As its name denotes, the Chicago History Museum was founded in 1856 as a means of revisiting and displaying the city’s extensive history. According to census data, about 30% of Chicago’s population identifies as Hispanic or Latino. Yet, for decades now, the museum has failed to reflect that. A group of high school students called them out on it after a recent visit, demanding both a permanent exhibit and an apology for the oversight. According to the Chicago Sun-Times, the museum agreed to install an exhibition on the Latino experience by 2023.
The museum did so in response to the Instituto Justice and Leadership Academy students’ outrage in November.
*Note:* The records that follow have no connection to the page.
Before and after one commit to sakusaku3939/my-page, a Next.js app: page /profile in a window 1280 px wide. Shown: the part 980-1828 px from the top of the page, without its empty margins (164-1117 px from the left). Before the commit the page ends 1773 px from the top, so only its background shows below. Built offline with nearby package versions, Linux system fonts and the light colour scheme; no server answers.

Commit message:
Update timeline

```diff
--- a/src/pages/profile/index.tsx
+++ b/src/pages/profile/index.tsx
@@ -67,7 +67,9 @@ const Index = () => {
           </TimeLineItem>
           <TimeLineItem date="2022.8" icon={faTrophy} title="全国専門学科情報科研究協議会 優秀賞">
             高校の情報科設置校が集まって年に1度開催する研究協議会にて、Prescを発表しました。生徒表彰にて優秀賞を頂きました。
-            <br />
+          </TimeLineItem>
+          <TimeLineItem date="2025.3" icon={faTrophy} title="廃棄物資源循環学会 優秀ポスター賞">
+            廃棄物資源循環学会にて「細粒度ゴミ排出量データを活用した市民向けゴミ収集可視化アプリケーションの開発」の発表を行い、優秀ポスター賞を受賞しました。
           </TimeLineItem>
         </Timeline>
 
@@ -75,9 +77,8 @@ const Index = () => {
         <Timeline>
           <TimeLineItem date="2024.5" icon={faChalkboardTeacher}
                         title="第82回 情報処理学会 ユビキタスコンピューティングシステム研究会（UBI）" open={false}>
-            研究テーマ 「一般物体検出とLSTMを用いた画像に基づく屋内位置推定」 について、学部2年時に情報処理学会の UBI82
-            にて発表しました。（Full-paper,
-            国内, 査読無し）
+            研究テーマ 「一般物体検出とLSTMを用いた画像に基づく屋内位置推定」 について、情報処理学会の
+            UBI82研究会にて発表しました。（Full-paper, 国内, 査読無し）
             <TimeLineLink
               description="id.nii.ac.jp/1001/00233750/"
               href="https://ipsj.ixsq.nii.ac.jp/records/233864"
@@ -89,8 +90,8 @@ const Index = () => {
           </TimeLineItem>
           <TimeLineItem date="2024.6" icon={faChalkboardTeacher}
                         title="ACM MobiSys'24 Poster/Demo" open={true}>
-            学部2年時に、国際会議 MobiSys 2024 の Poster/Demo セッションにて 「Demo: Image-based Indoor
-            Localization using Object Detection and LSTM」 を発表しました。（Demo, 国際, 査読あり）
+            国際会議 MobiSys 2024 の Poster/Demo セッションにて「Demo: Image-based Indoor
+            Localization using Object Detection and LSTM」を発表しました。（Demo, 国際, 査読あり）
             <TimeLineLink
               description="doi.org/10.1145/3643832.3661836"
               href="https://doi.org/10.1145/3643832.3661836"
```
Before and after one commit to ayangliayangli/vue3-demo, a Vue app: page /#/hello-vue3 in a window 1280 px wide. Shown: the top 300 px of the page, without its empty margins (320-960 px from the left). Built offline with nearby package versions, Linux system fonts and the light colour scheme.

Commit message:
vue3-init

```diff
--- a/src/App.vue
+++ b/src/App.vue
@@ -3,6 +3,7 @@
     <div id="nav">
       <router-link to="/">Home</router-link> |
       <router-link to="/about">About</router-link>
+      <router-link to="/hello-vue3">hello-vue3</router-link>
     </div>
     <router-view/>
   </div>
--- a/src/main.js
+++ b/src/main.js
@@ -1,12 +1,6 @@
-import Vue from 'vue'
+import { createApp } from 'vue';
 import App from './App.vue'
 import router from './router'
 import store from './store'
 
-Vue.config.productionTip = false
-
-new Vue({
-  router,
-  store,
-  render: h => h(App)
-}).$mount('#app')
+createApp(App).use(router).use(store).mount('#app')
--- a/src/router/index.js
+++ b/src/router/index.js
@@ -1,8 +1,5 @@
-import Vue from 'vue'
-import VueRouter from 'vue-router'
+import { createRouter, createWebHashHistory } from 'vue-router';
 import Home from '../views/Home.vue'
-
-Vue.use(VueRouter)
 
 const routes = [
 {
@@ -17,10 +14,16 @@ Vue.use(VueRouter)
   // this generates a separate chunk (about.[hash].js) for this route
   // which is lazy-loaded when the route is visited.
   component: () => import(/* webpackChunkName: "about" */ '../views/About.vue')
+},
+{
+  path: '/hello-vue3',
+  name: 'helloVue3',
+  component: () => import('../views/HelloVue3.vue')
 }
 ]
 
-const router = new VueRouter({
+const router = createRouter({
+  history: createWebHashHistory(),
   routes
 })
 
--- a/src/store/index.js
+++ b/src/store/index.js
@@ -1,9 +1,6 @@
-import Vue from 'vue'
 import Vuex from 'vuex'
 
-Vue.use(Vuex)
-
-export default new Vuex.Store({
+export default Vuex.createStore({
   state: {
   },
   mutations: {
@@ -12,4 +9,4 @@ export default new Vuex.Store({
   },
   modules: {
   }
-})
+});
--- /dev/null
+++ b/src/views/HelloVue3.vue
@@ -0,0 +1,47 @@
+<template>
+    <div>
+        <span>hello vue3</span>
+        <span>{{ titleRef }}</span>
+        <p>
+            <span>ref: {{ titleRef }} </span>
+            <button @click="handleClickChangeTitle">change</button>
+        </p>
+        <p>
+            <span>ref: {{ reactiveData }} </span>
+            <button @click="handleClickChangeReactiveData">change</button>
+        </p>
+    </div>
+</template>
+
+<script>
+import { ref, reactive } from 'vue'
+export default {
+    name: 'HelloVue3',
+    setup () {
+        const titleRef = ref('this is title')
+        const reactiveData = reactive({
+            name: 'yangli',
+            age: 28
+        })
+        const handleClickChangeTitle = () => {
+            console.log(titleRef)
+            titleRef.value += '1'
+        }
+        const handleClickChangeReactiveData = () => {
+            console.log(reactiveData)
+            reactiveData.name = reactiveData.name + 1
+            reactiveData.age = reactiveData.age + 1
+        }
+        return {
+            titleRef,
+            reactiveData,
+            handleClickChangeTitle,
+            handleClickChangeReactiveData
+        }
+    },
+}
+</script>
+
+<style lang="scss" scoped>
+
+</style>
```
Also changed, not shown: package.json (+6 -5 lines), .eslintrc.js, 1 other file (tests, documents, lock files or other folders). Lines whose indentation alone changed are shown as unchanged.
A member of the class, predominantly made up of Latino students, pulled their history teacher aside mid-visit and pointed out the discrepancy. The only thing remotely close to touching on Latinidad was a lowrider that had a Mexican flag on it.
“A child shouldn’t feel as though their culture doesn’t have a place in their city’s history,” Samira Rivera, a junior at the academy, told the Sun-Times.
John Russick, the senior vice president at the museum, said, “These students are civically engaged and asking us to do better, and we want to deliver.”
Although the new exhibit will take a few years to develop, the museum has also committed to installing smaller displays throughout existing galleries to offer more pan-Latino representation in the meantime.
To ensure this is all done well and in good faith, a committee – composed of the students and interested community members of varying creative and academic backgrounds – will be established.
“It’s more than just an exhibit,” Karina Valadez, a student who visited the museum last month, said. “We’re tired of not seeing our history represented in textbooks. We deserve to be remembered. … If we don’t know who we are, how are we supposed to know how to move forward?”